*** Opening of Material provided ***
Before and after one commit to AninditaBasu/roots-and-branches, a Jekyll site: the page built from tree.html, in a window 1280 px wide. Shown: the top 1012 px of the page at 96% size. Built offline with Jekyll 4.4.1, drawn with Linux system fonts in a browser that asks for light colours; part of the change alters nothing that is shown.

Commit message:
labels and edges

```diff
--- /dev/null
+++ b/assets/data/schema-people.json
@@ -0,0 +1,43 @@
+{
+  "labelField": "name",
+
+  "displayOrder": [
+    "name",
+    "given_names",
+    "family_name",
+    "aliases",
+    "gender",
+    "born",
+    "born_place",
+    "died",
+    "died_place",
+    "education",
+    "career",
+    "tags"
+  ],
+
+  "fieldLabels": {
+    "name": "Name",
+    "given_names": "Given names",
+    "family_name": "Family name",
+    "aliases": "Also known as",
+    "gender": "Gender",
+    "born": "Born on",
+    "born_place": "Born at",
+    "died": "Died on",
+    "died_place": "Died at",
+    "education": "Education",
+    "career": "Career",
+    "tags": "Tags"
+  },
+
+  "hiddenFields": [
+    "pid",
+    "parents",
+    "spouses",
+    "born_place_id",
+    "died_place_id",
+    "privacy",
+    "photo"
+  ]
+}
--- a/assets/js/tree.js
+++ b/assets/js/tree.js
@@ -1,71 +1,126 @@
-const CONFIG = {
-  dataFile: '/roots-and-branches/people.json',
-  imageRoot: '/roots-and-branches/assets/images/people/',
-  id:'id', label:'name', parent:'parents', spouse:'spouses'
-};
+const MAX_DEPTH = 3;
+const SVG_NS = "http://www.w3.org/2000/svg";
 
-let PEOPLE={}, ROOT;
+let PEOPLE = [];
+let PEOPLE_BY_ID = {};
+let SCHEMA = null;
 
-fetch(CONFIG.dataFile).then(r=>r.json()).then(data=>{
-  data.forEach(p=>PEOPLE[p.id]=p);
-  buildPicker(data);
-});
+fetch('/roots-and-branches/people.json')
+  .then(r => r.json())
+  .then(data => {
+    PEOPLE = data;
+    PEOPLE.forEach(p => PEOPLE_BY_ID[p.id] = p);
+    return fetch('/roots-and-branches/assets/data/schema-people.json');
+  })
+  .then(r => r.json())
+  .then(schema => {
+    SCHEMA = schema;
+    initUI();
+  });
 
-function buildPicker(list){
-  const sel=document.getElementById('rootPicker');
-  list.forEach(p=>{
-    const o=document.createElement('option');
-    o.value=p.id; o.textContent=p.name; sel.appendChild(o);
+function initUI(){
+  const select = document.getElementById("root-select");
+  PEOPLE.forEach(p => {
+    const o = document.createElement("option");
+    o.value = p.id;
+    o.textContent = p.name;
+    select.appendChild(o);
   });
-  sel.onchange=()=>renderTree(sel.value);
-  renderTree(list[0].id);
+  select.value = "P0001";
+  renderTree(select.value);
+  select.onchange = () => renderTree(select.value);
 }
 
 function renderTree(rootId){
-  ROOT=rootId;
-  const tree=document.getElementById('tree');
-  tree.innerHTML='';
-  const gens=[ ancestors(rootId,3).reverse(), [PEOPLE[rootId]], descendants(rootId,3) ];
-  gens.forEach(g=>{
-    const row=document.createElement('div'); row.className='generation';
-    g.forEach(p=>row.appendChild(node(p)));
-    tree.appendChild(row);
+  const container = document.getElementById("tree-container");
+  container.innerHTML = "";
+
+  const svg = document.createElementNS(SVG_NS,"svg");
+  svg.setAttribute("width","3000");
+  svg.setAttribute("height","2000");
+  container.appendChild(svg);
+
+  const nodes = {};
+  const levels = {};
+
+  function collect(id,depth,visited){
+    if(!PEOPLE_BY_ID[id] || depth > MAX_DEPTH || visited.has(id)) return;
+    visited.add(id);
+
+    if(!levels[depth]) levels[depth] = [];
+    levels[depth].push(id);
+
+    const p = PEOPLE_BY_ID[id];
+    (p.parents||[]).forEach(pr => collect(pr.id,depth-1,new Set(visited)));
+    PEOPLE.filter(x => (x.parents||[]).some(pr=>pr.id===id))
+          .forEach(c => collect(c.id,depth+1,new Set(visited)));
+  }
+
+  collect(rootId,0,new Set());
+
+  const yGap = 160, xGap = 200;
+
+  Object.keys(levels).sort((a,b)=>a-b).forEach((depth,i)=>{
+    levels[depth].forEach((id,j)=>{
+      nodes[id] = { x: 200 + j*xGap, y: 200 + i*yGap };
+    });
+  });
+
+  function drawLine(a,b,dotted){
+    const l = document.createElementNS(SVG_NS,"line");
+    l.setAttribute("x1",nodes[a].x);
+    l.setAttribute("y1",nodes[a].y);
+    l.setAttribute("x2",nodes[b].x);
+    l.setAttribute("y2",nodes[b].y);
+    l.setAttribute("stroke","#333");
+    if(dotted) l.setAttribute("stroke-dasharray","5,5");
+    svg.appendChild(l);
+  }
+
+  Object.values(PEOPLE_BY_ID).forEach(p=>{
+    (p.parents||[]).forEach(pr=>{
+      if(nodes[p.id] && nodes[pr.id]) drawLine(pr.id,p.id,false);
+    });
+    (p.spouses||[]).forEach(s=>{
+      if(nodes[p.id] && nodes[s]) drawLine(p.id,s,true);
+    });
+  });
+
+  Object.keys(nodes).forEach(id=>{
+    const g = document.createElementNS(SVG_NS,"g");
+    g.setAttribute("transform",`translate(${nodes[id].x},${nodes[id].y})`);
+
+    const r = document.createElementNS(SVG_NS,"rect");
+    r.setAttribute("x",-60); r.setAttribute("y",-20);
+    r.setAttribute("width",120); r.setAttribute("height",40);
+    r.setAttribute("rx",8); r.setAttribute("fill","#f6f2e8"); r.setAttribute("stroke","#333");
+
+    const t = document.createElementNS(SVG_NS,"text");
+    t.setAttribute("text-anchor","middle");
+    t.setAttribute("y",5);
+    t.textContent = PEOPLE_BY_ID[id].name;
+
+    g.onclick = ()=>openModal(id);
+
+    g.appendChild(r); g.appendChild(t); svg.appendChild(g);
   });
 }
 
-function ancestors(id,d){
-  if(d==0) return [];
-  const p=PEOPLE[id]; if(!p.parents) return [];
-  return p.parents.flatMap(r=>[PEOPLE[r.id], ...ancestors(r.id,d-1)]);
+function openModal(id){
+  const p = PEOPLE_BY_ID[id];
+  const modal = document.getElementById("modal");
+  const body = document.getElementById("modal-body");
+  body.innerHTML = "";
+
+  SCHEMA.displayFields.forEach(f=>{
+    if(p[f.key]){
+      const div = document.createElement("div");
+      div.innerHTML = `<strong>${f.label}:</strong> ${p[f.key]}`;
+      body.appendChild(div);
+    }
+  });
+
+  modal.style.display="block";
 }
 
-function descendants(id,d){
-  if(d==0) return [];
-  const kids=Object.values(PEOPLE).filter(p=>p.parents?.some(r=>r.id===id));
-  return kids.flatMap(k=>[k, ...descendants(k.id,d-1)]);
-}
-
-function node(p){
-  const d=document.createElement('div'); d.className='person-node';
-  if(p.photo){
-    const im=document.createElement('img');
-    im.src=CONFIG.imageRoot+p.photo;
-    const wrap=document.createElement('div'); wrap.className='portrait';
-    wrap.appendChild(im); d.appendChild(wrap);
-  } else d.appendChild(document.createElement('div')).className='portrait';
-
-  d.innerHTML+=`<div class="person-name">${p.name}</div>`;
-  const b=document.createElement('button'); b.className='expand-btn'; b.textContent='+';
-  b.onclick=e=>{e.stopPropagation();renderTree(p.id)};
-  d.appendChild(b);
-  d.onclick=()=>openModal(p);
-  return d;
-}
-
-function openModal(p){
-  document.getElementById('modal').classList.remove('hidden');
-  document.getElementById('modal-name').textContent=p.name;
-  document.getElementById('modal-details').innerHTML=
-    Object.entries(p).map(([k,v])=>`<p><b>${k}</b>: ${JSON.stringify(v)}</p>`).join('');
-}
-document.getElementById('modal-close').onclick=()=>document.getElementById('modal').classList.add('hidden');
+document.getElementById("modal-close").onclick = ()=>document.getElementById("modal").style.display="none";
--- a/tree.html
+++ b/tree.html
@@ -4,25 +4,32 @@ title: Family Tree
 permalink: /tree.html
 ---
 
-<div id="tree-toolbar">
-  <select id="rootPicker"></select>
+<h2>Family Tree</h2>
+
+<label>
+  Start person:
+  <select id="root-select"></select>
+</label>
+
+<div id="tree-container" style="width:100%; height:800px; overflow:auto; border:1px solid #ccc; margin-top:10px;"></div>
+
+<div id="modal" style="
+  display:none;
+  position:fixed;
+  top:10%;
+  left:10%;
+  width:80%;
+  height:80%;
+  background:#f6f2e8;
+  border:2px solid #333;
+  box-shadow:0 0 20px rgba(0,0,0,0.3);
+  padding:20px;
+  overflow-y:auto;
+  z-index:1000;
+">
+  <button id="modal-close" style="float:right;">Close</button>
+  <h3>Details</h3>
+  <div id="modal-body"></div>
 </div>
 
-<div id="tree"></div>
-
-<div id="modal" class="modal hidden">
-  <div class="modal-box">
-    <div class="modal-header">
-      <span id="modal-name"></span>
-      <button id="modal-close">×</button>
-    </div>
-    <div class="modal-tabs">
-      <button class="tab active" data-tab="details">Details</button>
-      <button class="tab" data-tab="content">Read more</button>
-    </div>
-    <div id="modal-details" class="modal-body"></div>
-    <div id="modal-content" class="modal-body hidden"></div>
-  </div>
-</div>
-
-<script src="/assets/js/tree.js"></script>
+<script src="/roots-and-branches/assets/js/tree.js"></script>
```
*** Close of Material provided ***
Please copy out each line of the material that contains the string "innerHTML".

-  tree.innerHTML='';
+  container.innerHTML = "";
+  body.innerHTML = "";
+      div.innerHTML = `<strong>${f.label}:</strong> ${p[f.key]}`;
-  d.innerHTML+=`<div class="person-name">${p.name}</div>`;
-  document.getElementById('modal-details').innerHTML=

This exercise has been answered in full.